What is something that you have recently published that really excited you, and why?
In the last issue of 2016 we published a poem by Jaime Forsythe, which I consider to be one of her finest. It's called "If Lightning Was a Thing You Could Plug Into," and it's a surrealistic stream of consciousness exercise, which I believe reveals a rare intimacy between poet and reader:
Every time I see my insides on a screen, I think: well, this looks familiar. When a seahorse bobbed into the frame I was hardly surprised. What is me and what is broth, thyroid, fortune, oxytocin, demons, pectin, polyurethane, nori, soil?
What should someone submitting work to Minola Review know about the site?
We are open to femme-identifying, and nonbinary writers. We encourage truth, clarity, courage, and uncertainty. We can smell pretense through email. Keep it real.
What other literary sites and journals, online or print, are your go-to?

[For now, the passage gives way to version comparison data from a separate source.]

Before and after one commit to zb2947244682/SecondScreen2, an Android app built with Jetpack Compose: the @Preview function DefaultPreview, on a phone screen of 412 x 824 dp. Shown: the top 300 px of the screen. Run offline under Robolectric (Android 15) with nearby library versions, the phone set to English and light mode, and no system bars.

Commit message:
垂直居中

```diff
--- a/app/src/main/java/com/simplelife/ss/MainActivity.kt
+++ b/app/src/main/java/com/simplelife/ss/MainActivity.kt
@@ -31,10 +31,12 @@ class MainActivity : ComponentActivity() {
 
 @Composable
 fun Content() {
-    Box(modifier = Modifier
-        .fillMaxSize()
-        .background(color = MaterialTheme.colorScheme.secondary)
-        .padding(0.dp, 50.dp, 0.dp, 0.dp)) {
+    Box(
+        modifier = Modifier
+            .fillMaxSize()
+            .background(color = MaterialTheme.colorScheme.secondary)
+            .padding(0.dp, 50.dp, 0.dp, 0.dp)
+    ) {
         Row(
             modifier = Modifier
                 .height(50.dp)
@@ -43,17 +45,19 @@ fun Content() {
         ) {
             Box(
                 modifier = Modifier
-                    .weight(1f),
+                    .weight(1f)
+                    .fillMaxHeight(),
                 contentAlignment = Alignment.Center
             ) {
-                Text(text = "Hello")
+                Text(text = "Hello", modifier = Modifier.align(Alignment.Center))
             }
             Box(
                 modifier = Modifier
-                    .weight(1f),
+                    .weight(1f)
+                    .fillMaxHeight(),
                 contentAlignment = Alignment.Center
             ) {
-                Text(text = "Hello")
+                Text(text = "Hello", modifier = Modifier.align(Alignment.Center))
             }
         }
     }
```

No Tokens, Room Magazine, Cosmonauts Avenue, Poetry, The Rusty Toque, Joyland, The Atlas Review. There are so many more but I'll leave it at this digestible number for now.
Thank you for the opportunity to talk a little about Minola Review. Please read and submit. There are so many great things happening here right now.
Robin Richardson is the author of two collections of poetry, and is Editor-in-Chief at Minola Review. Her work has appeared in Salon, Poetry, Hazlitt, Tin House, and Joyland, among others. She holds an MFA in Writing from Sarah Lawrence College. Richardson's latest collection Sit How You Want is launching in 2018 with Véhicule Press, and her memoir Like Father is forthcoming.